HOUSTON – U.S. Credit card debt recently hit a record $1 trillion and research shows that 42% of college students are a large part of that number.
Financial experts say we’re seeing more people struggle with their finances and use credit cards for basic living expenses. University of Houston student Zarek Rashid says it can be especially tough for college students like himself.
“College is already expensive enough. I have a considerable amount of credit card debt, and I’m able to just barely manage it” Rashid said.
He and other college students across the U.S. say they’re struggling to keep up with their credit card payments.
Research shows more than 4 in 10 college students say they are trying to pay off some type of credit card debt. University of Houston’s Beaur College of Business’ Financial Expert John Lopez says it’s because their balances have largely increased.
“Credit card debt is rising for college students as well” Lopez said. “The APRs for people that don’t have a credit history tend to be higher, and college students fit into that.”
Wakell Johnson is a University of Houston student. He says he notices many of his peers depending heavily on credit. Students and financial experts say with inflation affecting most industries, many college students feel forced to put essential expenses on credit.
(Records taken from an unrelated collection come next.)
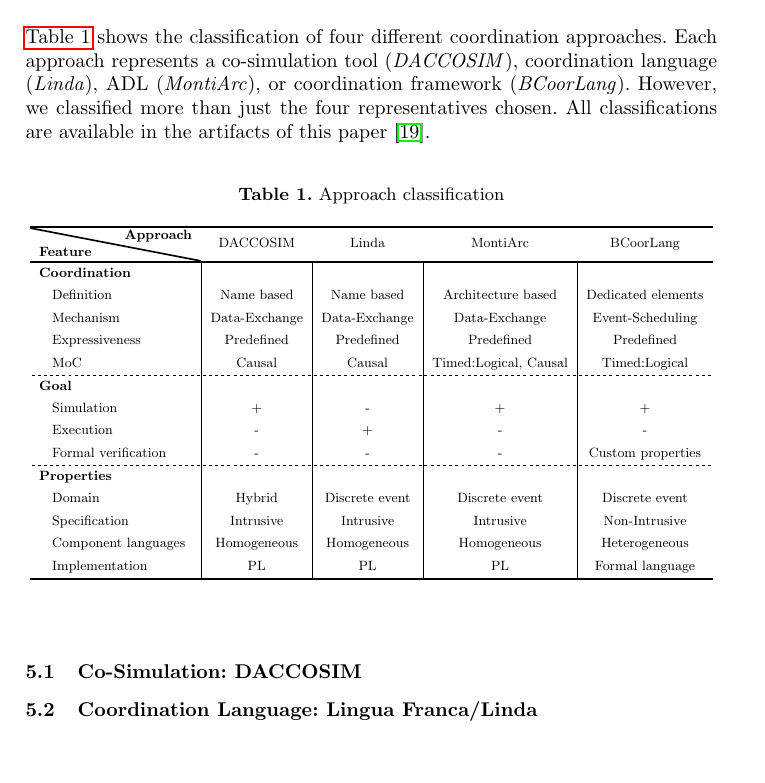
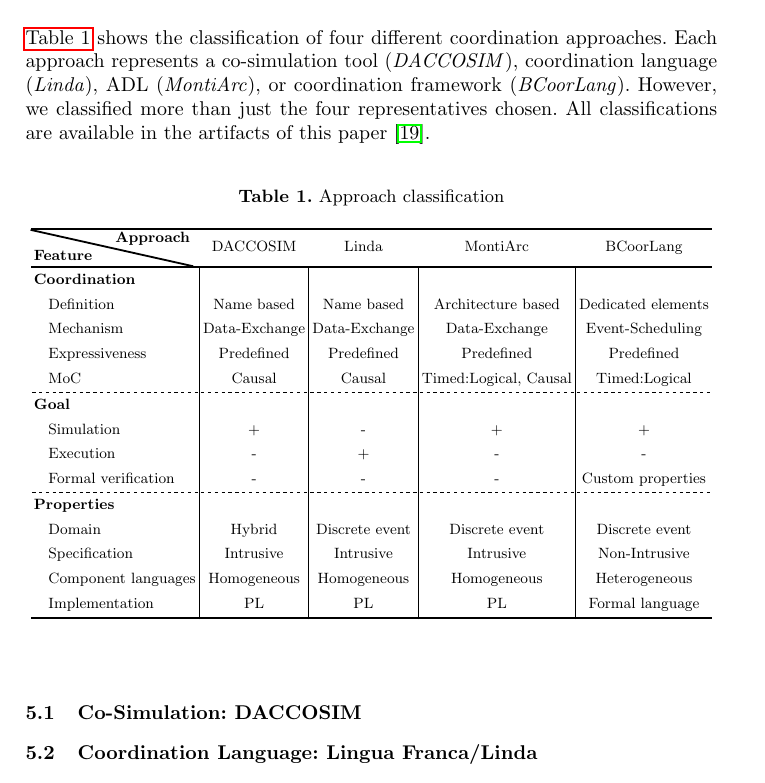
Before and after one commit to timKraeuter/Coordination-2024, a LaTeX paper (main.tex): part of page 10 of 13, cut so that both start at the same text, the shorter picture padded with empty space. Compiled offline with pdfLaTeX.

Commit message:
Reduce padding

```diff
--- a/main.tex
+++ b/main.tex
@@ -424,6 +424,7 @@ All classifications are available in the artifacts of this paper \cite{timkraute
 	\caption{Approach classification}
 	\label{tab:classification}
 	\resizebox{\textwidth}{!}{
+		\SetTblrInner{colsep=2pt}
 	\begin{tblr}{
 			column{2-Z} = {c},
 			hline{1, 2, Z} = {-}{1.2pt, solid}, % Z is the last row/column
```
“People are trying to buy cars, people are trying to buy streaming services. Food even is expensive” Johnson said.
And, increased annual percentage rates and interest is putting them in a bind.
“For the past 18 months, the Federal Reserve has been raising interest rates dramatically” Lopez said. Rashid said this is his biggest struggle when it comes to maintaining good-standing with creditors.
“In additional to APRs going up, just because of the accumulation of debt, interest payments are just naturally higher– to the point that an interest payment will be equivalent to if not more than a regular payment on a credit card” Rashid said.
Lopez says higher living costs, interest and APRs aren’t solely causing the credit card debt struggles. He says it’s a combination of these factors and a lack of financial knowledge.
“I think the mindset it, ‘I will accumulate the debt now, and pay it once I graduate. So, that’s something consider, what is the earning potential of my education, and can it suffice the debt I’m taking on?” Lopez said.
According to a new survey from Intelligent.com, only 46% of college students work in the fields they received degrees in.